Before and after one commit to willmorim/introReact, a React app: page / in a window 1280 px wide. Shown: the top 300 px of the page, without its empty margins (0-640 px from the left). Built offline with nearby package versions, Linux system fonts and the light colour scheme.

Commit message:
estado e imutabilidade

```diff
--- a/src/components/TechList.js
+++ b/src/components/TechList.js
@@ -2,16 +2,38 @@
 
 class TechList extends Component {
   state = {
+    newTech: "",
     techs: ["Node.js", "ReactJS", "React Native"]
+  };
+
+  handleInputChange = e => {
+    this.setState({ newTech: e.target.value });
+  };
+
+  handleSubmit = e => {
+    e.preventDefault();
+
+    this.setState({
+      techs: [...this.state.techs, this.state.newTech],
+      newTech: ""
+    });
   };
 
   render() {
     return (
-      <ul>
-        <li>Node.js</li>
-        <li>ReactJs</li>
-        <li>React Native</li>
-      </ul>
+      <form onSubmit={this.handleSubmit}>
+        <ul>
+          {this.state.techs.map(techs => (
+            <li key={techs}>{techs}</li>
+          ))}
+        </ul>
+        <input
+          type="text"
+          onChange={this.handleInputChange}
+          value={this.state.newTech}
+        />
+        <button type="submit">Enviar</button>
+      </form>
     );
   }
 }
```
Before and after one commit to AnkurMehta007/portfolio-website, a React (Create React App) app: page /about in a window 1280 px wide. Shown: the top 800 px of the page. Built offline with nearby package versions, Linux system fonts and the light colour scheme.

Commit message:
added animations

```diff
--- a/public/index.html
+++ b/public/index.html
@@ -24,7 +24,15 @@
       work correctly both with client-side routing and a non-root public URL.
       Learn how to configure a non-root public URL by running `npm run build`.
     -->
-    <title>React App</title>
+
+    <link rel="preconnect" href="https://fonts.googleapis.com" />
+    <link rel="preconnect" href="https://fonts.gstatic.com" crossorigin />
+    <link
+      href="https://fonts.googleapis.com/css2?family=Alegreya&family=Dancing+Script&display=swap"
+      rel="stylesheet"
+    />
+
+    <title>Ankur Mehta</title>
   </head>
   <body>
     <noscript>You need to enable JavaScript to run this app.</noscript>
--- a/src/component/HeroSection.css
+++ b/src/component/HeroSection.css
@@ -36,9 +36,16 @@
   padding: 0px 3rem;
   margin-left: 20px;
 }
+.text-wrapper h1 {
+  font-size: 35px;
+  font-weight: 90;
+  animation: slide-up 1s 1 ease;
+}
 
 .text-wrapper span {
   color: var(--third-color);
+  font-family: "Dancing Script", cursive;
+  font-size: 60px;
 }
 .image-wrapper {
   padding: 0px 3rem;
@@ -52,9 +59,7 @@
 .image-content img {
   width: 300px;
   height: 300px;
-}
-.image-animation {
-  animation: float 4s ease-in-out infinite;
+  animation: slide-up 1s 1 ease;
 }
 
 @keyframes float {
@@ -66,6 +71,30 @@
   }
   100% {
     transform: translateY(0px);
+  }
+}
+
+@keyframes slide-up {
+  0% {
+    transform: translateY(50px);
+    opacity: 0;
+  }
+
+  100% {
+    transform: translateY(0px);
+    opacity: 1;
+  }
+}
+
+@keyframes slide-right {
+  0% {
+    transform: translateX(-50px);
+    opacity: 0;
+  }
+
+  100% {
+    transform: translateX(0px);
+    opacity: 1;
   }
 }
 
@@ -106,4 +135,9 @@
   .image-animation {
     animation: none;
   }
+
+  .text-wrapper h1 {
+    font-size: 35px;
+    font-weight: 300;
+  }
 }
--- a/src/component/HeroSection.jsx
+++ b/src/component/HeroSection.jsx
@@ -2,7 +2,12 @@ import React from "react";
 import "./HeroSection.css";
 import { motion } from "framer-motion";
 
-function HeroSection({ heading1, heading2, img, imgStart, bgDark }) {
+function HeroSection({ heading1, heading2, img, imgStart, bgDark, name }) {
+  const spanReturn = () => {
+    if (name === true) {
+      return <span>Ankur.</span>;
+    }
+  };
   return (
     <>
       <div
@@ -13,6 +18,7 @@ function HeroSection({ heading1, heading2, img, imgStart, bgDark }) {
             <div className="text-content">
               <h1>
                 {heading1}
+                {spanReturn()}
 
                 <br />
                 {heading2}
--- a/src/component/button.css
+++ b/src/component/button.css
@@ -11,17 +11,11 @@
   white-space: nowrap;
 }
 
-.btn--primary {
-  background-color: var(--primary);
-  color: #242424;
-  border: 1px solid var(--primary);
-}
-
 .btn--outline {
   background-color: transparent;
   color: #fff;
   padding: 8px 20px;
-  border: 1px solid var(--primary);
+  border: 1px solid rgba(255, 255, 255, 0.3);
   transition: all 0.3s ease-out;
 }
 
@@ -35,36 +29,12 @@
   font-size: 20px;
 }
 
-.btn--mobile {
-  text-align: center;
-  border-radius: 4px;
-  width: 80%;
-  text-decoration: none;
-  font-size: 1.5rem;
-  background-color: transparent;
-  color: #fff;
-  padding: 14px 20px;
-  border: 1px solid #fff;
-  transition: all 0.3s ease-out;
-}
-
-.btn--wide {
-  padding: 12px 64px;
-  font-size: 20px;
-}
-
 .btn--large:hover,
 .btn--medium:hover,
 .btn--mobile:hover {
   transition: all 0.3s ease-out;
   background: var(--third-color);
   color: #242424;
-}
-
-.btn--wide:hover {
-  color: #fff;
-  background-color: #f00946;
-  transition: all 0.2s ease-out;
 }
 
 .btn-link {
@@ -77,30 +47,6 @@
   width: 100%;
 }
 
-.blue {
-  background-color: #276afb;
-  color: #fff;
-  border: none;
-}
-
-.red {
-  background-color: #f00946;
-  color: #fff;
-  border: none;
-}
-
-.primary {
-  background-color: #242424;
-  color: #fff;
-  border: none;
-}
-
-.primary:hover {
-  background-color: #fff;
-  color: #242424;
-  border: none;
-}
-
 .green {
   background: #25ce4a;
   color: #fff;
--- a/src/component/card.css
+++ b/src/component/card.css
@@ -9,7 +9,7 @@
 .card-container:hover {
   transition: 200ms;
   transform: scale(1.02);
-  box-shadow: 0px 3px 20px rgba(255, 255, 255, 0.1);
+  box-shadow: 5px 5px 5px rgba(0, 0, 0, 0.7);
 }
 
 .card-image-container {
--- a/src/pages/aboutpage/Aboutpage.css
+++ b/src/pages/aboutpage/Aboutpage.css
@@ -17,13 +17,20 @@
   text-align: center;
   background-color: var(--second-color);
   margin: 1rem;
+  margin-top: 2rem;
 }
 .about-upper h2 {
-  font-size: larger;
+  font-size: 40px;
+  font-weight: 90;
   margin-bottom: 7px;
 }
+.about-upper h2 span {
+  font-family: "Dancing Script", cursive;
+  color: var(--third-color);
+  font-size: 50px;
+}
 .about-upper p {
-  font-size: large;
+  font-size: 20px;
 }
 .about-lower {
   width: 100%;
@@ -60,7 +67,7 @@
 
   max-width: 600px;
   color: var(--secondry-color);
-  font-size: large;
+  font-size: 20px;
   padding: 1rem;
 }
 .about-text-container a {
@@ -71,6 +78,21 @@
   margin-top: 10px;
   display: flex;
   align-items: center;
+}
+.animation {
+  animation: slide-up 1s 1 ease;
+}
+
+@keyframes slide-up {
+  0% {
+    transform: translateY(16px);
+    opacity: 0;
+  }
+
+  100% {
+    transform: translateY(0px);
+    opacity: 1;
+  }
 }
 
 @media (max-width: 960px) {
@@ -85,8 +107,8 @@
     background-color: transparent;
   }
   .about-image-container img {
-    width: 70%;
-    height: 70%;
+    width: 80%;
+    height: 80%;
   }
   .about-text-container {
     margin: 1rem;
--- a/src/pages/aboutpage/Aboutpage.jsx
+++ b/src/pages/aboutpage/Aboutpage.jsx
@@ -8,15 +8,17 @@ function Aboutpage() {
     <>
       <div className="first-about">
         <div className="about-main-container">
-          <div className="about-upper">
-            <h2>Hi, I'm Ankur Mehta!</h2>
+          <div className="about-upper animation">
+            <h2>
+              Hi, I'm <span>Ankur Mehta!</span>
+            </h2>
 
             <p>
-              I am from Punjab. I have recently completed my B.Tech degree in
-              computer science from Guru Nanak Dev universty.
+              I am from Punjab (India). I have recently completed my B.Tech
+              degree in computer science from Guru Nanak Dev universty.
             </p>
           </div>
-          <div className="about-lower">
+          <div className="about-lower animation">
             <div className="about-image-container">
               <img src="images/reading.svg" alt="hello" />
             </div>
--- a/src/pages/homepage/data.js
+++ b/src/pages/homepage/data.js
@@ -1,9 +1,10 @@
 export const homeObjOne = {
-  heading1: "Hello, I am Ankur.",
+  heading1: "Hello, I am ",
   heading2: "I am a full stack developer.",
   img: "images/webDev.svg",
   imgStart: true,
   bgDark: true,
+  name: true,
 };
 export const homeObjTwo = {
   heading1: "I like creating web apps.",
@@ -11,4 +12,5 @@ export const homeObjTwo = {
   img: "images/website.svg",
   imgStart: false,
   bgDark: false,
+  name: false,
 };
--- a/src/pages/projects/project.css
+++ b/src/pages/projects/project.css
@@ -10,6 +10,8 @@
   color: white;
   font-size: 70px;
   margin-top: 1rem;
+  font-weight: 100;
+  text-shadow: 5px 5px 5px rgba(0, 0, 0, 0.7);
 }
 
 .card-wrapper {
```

------------------------------------

TASK DIRECTIONS: Look through the entries above; copy each line where the string "wrapper" appears.

EXERCISE SOLUTION:
+.text-wrapper h1 {
 .text-wrapper span {
 .image-wrapper {
+  .text-wrapper h1 {
 .card-wrapper {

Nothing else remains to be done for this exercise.